    Certainly, it is clear that you went above and beyond in your efforts to prevent your children from becoming victims of drugs or alcohol. I can’t imagine what more you could have done. You can’t lock them up (even though we’d sometimes like to). Of course, like the rest of us, one side of your brain says it’s not your fault, while the other side reminds you that mothers protect their children. Maybe in time our thinking will become clearer and we will stop feeling so guilty.


    • Denise
      Aug 21, 2013 @ 14:29:45

      By the way – I found “Alive in Memory” from your website, and sent them a story this morning, which they published. Thanks much for the info ;o)


      • grahamforeverinmyheart
        Aug 21, 2013 @ 23:03:11

        I’m glad you discovered something meaningful to you. That’s the whole point of my website. If you dig deeply back through the pages, I know you’ll find even more. Some parents have stopped blogging, but you can still get a lot out of reading back through their old posts.

  7. Denise
    Aug 21, 2013 @ 12:16:57

    I guess it’s just the irony of it all, particularly the fact that I tried to kill myself when I was 21, and my son, who said to me, “Mom, I like my life,” is the one who died – and at the same age! Yet it’s that very irony that offers a comfort of sorts. I don’t believe in coincidences – there’s something here Philip’s trying to teach me. But I’m not in a mood for learning of late. I miss him too much; too, too much. And unfortunately, you know exactly what I mean.

    Thank you for all your support; may I help in return.


  8. Becki Duckworth
    Dec 18, 2013 @ 11:52:49

    This brought me back to when my own son Lance was smoking pot I did the same thing. At my place of employment we had drug tests. I asked the GM if I could by a few to test my son. he gave me 5 and for the next 6 or so months I tested him. it worked until he went off to college. Then all hell broke loose.


  9. Denise
    Dec 18, 2013 @ 12:37:43



Leave a Reply

Fill in your details below or click an icon to log in: Logo

You are commenting using your account. Log Out /  Change )

Twitter picture

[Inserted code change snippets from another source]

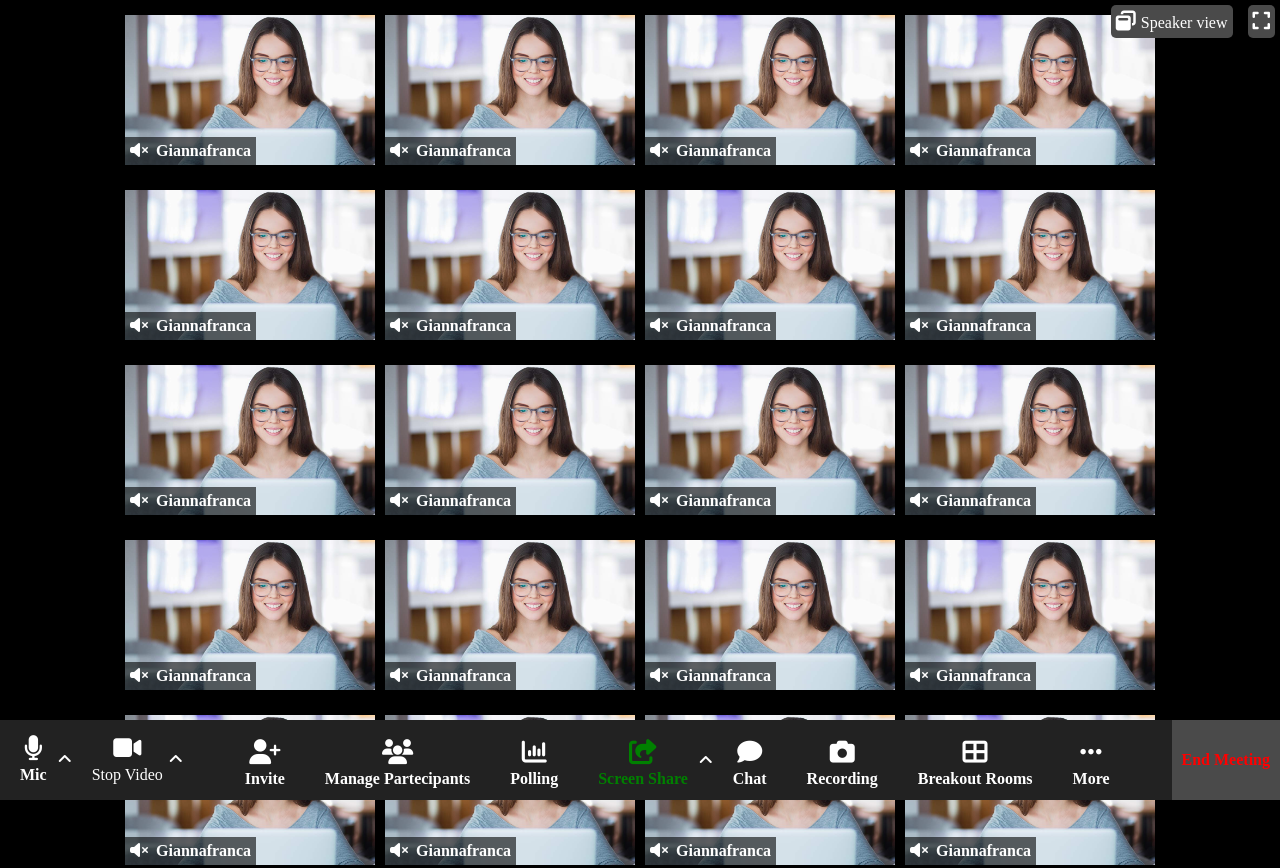
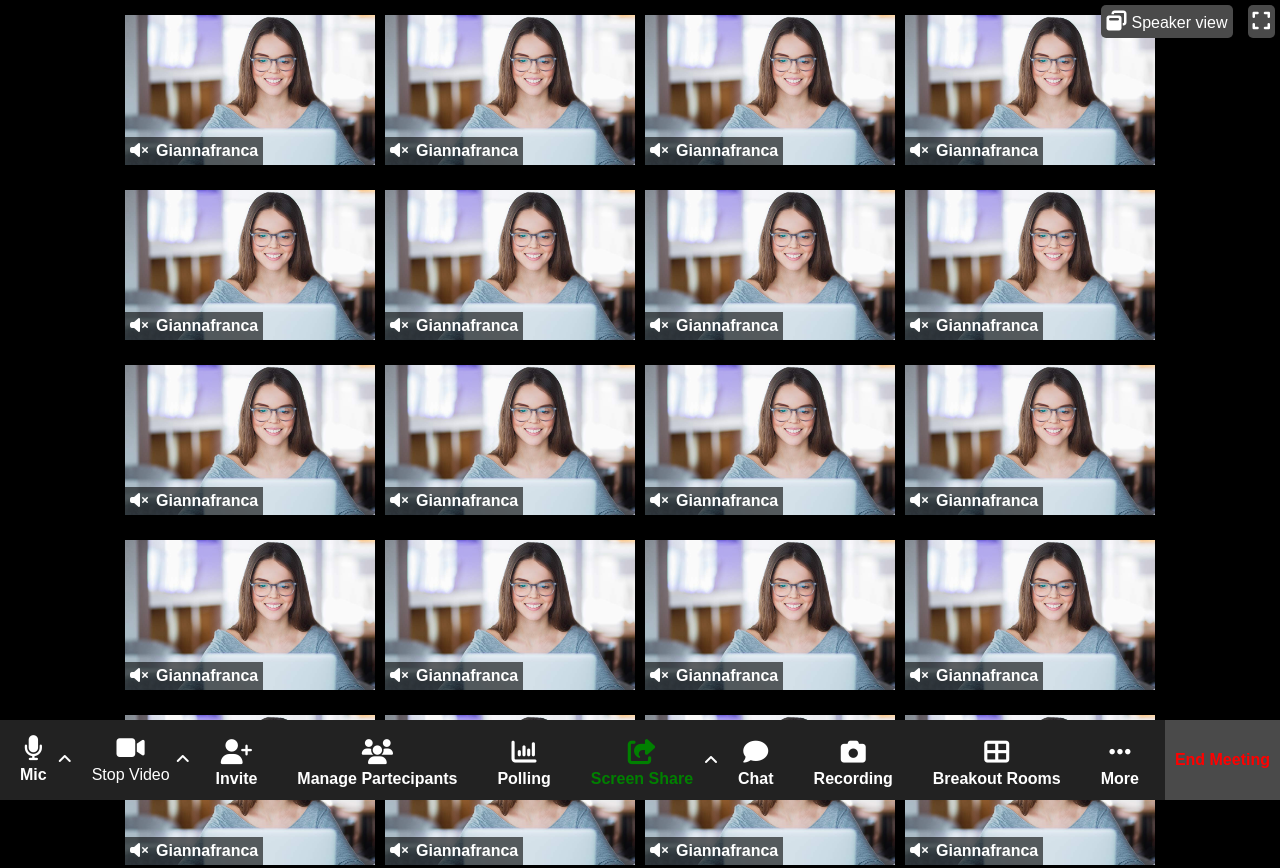
Before and after one commit to lucafagiolini/html-css-zoom, a plain HTML site: page index.html in a window 1280 px wide. Shown: the top 868 px of the page. Drawn offline with Linux system fonts and the light colour scheme.

Commit message:
exercise completed

```diff
--- a/css/style.css
+++ b/css/style.css
@@ -10,6 +10,9 @@
 
 body {
     background-color: rgb(0, 0, 0);
+
+    font-family: 'Nunito Sans', sans-serif;
+    font-family: 'Poppins', sans-serif;
 }
 
 a {
```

You are commenting using your Twitter account. Log Out /  Change )

Facebook photo

You are commenting using your Facebook account. Log Out /  Change )

Connecting to %s

%d bloggers like this: